RECORDS:

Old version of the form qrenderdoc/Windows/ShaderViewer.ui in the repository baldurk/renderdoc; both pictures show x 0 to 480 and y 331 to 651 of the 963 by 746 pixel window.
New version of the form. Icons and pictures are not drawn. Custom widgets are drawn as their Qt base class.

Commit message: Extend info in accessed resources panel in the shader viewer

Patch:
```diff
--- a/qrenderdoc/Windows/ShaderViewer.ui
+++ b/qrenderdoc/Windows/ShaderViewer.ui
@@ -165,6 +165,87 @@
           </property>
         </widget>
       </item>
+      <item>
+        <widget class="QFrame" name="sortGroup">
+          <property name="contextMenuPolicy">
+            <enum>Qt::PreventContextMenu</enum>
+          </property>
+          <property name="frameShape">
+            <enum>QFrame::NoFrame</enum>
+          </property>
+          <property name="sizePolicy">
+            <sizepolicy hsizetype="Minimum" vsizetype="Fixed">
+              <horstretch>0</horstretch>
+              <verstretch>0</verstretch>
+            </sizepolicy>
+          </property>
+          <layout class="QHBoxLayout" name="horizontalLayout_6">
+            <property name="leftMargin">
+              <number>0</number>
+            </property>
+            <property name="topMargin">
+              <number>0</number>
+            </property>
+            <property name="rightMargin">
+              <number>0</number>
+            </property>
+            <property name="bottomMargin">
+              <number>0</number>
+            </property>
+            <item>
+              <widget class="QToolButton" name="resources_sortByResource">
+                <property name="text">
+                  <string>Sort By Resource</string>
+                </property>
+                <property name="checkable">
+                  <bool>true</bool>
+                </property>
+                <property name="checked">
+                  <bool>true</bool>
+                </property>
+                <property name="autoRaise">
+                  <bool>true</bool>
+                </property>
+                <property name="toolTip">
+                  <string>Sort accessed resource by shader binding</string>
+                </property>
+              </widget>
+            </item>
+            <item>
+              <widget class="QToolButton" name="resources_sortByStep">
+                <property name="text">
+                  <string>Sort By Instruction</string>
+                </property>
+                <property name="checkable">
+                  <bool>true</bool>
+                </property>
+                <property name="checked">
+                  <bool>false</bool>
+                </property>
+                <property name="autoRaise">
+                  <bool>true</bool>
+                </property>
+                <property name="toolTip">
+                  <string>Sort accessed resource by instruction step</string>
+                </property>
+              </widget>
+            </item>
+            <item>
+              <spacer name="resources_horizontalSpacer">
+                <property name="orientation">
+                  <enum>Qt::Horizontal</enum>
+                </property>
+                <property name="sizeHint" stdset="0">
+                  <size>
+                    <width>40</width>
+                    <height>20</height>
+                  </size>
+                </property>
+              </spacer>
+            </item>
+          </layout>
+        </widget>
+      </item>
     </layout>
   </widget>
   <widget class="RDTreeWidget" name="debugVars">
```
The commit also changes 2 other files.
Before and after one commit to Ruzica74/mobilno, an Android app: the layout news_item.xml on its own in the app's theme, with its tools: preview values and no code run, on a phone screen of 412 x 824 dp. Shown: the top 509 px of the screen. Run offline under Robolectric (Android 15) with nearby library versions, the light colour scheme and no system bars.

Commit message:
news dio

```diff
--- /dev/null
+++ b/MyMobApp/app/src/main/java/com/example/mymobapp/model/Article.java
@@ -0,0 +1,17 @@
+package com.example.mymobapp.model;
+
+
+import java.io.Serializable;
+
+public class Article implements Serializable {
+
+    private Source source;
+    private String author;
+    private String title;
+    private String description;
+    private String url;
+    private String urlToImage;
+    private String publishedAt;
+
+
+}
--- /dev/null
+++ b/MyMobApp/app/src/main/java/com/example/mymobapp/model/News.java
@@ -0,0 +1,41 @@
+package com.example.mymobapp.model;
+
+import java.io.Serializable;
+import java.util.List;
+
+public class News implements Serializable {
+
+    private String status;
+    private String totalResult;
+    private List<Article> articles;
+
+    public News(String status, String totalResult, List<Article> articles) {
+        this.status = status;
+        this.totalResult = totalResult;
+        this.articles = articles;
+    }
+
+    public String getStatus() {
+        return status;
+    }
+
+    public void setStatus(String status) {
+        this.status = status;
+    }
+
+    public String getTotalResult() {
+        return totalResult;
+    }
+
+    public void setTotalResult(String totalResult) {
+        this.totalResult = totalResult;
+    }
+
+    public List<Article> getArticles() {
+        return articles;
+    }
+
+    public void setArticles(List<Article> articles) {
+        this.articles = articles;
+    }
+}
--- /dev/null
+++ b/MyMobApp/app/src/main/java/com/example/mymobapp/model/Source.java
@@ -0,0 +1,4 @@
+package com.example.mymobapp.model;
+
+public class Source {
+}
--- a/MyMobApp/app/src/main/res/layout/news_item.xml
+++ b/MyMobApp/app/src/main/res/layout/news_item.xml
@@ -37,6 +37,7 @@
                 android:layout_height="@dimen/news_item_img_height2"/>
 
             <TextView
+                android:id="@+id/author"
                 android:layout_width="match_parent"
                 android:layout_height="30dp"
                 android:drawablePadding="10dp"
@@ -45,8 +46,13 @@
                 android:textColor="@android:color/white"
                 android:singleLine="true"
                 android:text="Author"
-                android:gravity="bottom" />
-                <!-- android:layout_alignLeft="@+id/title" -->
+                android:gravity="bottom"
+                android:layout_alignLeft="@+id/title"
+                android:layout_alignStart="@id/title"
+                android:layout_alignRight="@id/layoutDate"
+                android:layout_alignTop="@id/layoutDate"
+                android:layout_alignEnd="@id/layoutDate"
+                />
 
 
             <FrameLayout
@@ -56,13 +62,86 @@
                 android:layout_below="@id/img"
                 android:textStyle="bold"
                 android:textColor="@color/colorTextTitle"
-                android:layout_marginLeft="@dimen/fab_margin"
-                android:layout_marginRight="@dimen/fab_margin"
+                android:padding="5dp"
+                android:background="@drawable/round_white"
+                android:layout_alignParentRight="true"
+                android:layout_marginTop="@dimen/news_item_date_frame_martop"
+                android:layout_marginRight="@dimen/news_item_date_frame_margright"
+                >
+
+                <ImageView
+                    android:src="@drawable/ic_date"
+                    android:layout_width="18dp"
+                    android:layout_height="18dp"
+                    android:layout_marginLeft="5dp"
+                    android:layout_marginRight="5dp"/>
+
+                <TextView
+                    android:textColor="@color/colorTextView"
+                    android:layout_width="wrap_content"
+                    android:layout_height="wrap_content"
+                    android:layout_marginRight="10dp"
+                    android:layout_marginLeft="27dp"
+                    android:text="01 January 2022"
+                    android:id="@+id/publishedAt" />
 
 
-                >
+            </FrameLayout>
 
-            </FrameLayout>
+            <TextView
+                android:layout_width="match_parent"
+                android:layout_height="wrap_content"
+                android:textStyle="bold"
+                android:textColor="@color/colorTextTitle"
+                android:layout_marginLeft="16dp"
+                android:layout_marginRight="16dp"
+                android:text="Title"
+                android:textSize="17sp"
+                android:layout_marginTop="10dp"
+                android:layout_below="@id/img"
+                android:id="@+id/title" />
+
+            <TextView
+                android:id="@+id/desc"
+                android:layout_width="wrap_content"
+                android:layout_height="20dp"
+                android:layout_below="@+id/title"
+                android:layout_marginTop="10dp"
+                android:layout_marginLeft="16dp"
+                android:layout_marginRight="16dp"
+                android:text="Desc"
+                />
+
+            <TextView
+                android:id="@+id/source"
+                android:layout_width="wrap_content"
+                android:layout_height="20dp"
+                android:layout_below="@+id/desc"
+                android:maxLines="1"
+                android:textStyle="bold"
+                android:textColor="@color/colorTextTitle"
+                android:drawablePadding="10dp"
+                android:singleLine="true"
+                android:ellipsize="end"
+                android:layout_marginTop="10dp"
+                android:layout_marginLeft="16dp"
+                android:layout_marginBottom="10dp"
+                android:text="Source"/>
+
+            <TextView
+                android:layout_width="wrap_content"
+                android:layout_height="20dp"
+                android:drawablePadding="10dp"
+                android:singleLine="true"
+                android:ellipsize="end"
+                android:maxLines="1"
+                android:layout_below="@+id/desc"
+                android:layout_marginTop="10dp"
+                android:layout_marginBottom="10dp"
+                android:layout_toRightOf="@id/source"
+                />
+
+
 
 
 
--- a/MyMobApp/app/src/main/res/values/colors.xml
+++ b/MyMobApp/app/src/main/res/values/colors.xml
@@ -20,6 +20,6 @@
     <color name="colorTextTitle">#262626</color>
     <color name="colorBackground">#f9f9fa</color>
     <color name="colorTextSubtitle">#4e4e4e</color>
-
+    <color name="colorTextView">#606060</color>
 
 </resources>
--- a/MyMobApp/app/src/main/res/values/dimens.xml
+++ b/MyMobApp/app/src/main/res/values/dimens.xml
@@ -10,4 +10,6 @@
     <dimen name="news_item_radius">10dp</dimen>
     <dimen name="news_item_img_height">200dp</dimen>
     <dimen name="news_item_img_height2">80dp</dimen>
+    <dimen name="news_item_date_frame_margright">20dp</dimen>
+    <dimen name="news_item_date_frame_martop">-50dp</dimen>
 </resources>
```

WORK INSTRUCTIONS:
Every line with "qrenderdoc" in it should be copied from the entries above.

TASK ANSWER:
Old version of the form qrenderdoc/Windows/ShaderViewer.ui in the repository baldurk/renderdoc; both pictures show x 0 to 480 and y 331 to 651 of the 963 by 746 pixel window.
--- a/qrenderdoc/Windows/ShaderViewer.ui
+++ b/qrenderdoc/Windows/ShaderViewer.ui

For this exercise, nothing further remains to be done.